Modification records
+ + + + +
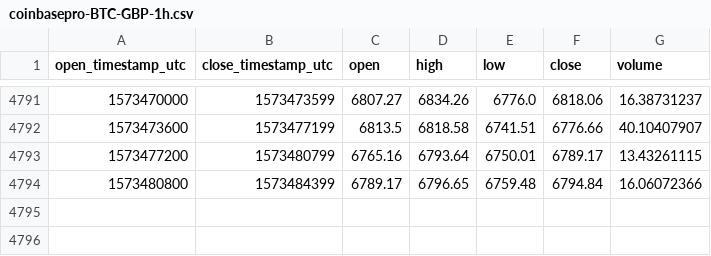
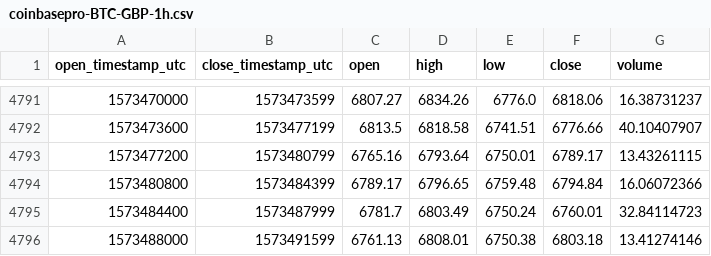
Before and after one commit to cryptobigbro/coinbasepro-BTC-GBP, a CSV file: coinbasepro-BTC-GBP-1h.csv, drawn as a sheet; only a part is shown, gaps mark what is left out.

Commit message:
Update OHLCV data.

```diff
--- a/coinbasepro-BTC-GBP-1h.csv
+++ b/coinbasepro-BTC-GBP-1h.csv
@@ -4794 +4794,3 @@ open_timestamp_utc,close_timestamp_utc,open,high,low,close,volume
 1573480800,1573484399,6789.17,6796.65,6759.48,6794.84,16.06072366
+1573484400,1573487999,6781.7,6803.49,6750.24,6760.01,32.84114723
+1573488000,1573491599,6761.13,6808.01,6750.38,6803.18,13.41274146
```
+ + + + +
-- Exercise brief --
Could you copy every line in the records that holds "coinbasepro"?

-- Response for this exercise --
Before and after one commit to cryptobigbro/coinbasepro-BTC-GBP, a CSV file: coinbasepro-BTC-GBP-1h.csv, drawn as a sheet; only a part is shown, gaps mark what is left out.
--- a/coinbasepro-BTC-GBP-1h.csv
+++ b/coinbasepro-BTC-GBP-1h.csv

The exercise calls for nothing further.